By Christopher A. Parrella, JD, CHC, CPC, CPCO
As members of AAPC, you are ethically and professionally responsible for treating co-workers, employers, and colleagues fairly, as well as obligated to foster an environment of fairness whether it be at work, a chapter meeting, or other professional event. The principle of fairness requires impartiality, honesty, and the disclosure of material conflicts of interest. A conflict of interest generally occurs when you're in a position to influence a decision on behalf of a particular party when your decision, more likely than not, will affect another party to whom you have a corresponding and competing loyalty.
Fairness generally involves a total disregard of personal feelings, prejudices, and desires to attain a proper balance of conflicting interests. Fairness is treating others in the same fashion you want to be treated. Fairness is at the core of all professional engagements. It's very likely that the person seeking your professional services has substantially less knowledge and training in the area of coding than yourself.
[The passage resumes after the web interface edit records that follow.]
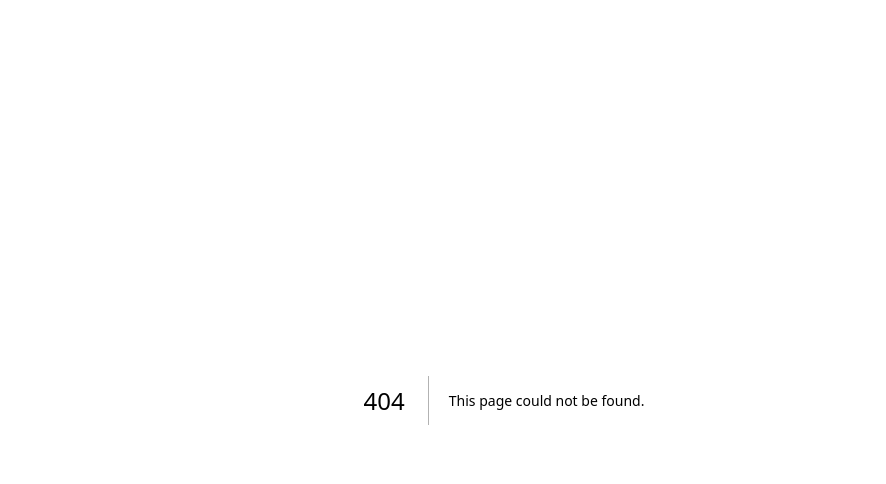
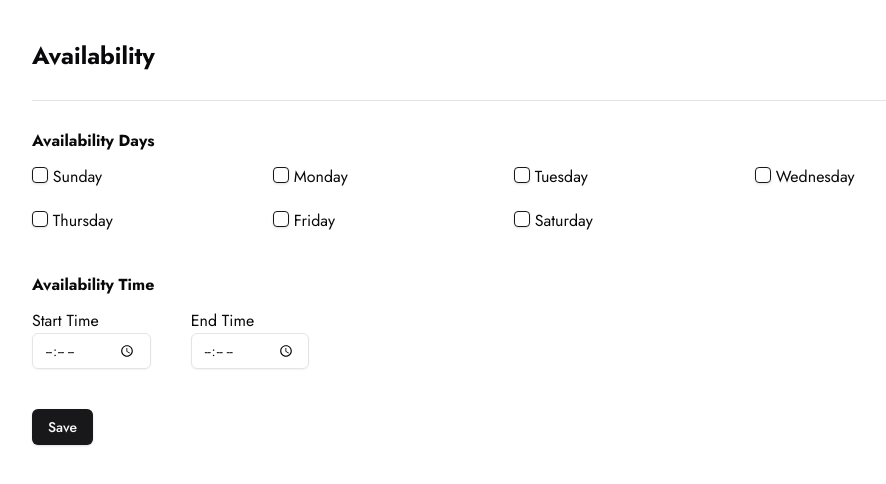
Before and after one commit to Vinaypartap-Singh/MeetEasy, a Next.js app: page /availability in a window 1280 px wide. Before the commit this address had no page. Shown: the top 484 px of the page, without its empty margins (136-1022 px from the left). Built offline with nearby package versions, Linux system fonts and the light colour scheme; no server answers.

Commit message:
Availability Page

```diff
--- a/package.json
+++ b/package.json
@@ -10,6 +10,7 @@
   },
   "dependencies": {
     "@clerk/nextjs": "^4.29.12",
+    "@radix-ui/react-checkbox": "^1.0.4",
     "@radix-ui/react-dialog": "^1.0.5",
     "@radix-ui/react-dropdown-menu": "^2.0.6",
     "@radix-ui/react-icons": "^1.3.0",
--- a/src/_components/Header.tsx
+++ b/src/_components/Header.tsx
@@ -3,6 +3,8 @@
 import MenuDrawer from "./MenuDrawer";
 import MenuToggle from "./MenuToggle";
 import { UserButton, auth } from "@clerk/nextjs";
+import { title } from "process";
+import { url } from "inspector";
 
 export const navItems = [
   {
@@ -14,6 +16,11 @@
     id: 2,
     title: "Your Meetings",
     url: "/meetings",
+  },
+  {
+    id: 3,
+    title: "Availability",
+    url: "/availability",
   },
   {
     id: 3,
--- /dev/null
+++ b/src/app/availability/page.tsx
@@ -0,0 +1,127 @@
+"use client";
+import React, { useEffect, useState } from "react";
+import { Checkbox } from "@/components/ui/checkbox";
+import { Input } from "@/components/ui/input";
+import { Button } from "@/components/ui/button";
+import { doc, getDoc, setDoc, updateDoc } from "firebase/firestore";
+import { db } from "../../../firebase";
+import { useAuth } from "@clerk/nextjs";
+import DayList from "@/utils/DayList";
+import Header from "@/_components/Header";
+import { useToast } from "@/components/ui/use-toast";
+
+function Availability() {
+  const { userId } = useAuth();
+  const { toast } = useToast();
+
+  const [daysAvailable, setDaysAvailable] = useState({
+    Sunday: false,
+    Monday: false,
+    Tuesday: false,
+    Wednesday: false,
+    Thursday: false,
+    Friday: false,
+    Saturday: false,
+  });
+
+  const [startTime, setStartTime] = useState();
+  const [endTime, setEndTime] = useState();
+
+  useEffect(() => {
+    userId && getBusinessInfo();
+  }, [userId]);
+
+  const getBusinessInfo = async () => {
+    const docRef = doc(db, "users", `${userId}`);
+    const docSnap = await getDoc(docRef);
+    const result = docSnap.data();
+    setDaysAvailable(result?.daysAvailable);
+    setStartTime(result?.startTime);
+    setEndTime(result?.endTime);
+  };
+
+  const onHandleChange = (day: any, value: any) => {
+    setDaysAvailable({
+      ...daysAvailable,
+      [day]: value,
+    });
+
+    console.log(daysAvailable);
+  };
+
+  const handleSave = async () => {
+    console.log(daysAvailable, startTime, endTime);
+    const docRef = doc(db, "users", `${userId}`);
+    await setDoc(
+      docRef,
+      {
+        daysAvailable: daysAvailable,
+        startTime: startTime,
+        endTime: endTime,
+      },
+      { merge: true }
+    )
+      .then((resp) => {
+        toast({ description: "Change Updated !" + resp });
+      })
+      .catch((error) => {
+        console.log(error);
+      });
+  };
+
+  return (
+    <>
+      <div className="p-10 max-w-5xl m-auto">
+        <h2 className="font-bold text-2xl">Availability</h2>
+        <hr className="my-7"></hr>
+        <div>
+          <h2 className="font-bold">Availability Days</h2>
+          <div className="grid grid-cols-2 md:grid-cols-4 gap-5 my-3">
+            {DayList &&
+              DayList.map((item, index) => (
+                <div key={index}>
+                  <h2>
+                    <Checkbox
+                      checked={
+                        daysAvailable && daysAvailable[item?.day]
+                          ? daysAvailable[item?.day]
+                          : false
+                      }
+                      onCheckedChange={(e: any) => onHandleChange(item.day, e)}
+                    />{" "}
+                    {item.day}
+                  </h2>
+                </div>
+              ))}
+          </div>
+        </div>
+        <div>
+          <h2 className="font-bold mt-10">Availability Time</h2>
+          <div className="flex gap-10">
+            <div className="mt-3">
+              <h2>Start Time</h2>
+              <Input
+                type="time"
+                defaultValue={startTime}
+                onChange={(e: any) => setStartTime(e.target.value)}
+              />
+            </div>
+            <div className="mt-3">
+              <h2>End Time</h2>
+              <Input
+                type="time"
+                defaultValue={endTime}
+                onChange={(e: any) => setEndTime(e.target.value)}
+              />
+            </div>
+          </div>
+        </div>
+        <Button className="mt-10" onClick={handleSave}>
+          Save
+        </Button>
+      </div>
+    </>
+  );
+}
+
+export default Availability;
--- /dev/null
+++ b/src/components/ui/checkbox.tsx
@@ -0,0 +1,30 @@
+"use client"
+
+import * as React from "react"
+import * as CheckboxPrimitive from "@radix-ui/react-checkbox"
+import { CheckIcon } from "@radix-ui/react-icons"
+
+import { cn } from "@/lib/utils"
+
+const Checkbox = React.forwardRef<
+  React.ElementRef<typeof CheckboxPrimitive.Root>,
+  React.ComponentPropsWithoutRef<typeof CheckboxPrimitive.Root>
+>(({ className, ...props }, ref) => (
+  <CheckboxPrimitive.Root
+    ref={ref}
+    className={cn(
+      "peer h-4 w-4 shrink-0 rounded-sm border border-primary shadow focus-visible:outline-none focus-visible:ring-1 focus-visible:ring-ring disabled:cursor-not-allowed disabled:opacity-50 data-[state=checked]:bg-primary data-[state=checked]:text-primary-foreground",
+      className
+    )}
+    {...props}
+  >
+    <CheckboxPrimitive.Indicator
+      className={cn("flex items-center justify-center text-current")}
+    >
+      <CheckIcon className="h-4 w-4" />
+    </CheckboxPrimitive.Indicator>
+  </CheckboxPrimitive.Root>
+))
+Checkbox.displayName = CheckboxPrimitive.Root.displayName
+
+export { Checkbox }
--- /dev/null
+++ b/src/utils/DayList.tsx
@@ -0,0 +1,23 @@
+export default [
+  {
+    day: "Sunday",
+  },
+  {
+    day: "Monday",
+  },
+  {
+    day: "Tuesday",
+  },
+  {
+    day: "Wednesday",
+  },
+  {
+    day: "Thursday",
+  },
+  {
+    day: "Friday",
+  },
+  {
+    day: "Saturday",
+  },
+];
```
Also changed, not shown: 1 other file (tests, documents, lock files or other folders).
You bring your knowledge and training as a healthcare business professional to establish a relationship of trust to deliver services and advice to the client. You are responsible to ensure an environment of inclusiveness and a commitment to diversity in the organization you serve.
As AAPC members, you are given the responsibility of developing, administering, and advocating policies and procedures that foster fair, consistent, and equitable treatment for all. Regardless of your personal interests, you are obligated to support and foster a corporate culture made of decisions by your organization that are both ethical and legal. It is your ethical duty to conduct yourself in a manner that equalizes your self-interests with the interests of others. To achieve this goal, you must always act impartially and objectively. When you consider each statement or action from the perspective of those on the receiving side, choosing the correct approach becomes more readily apparent.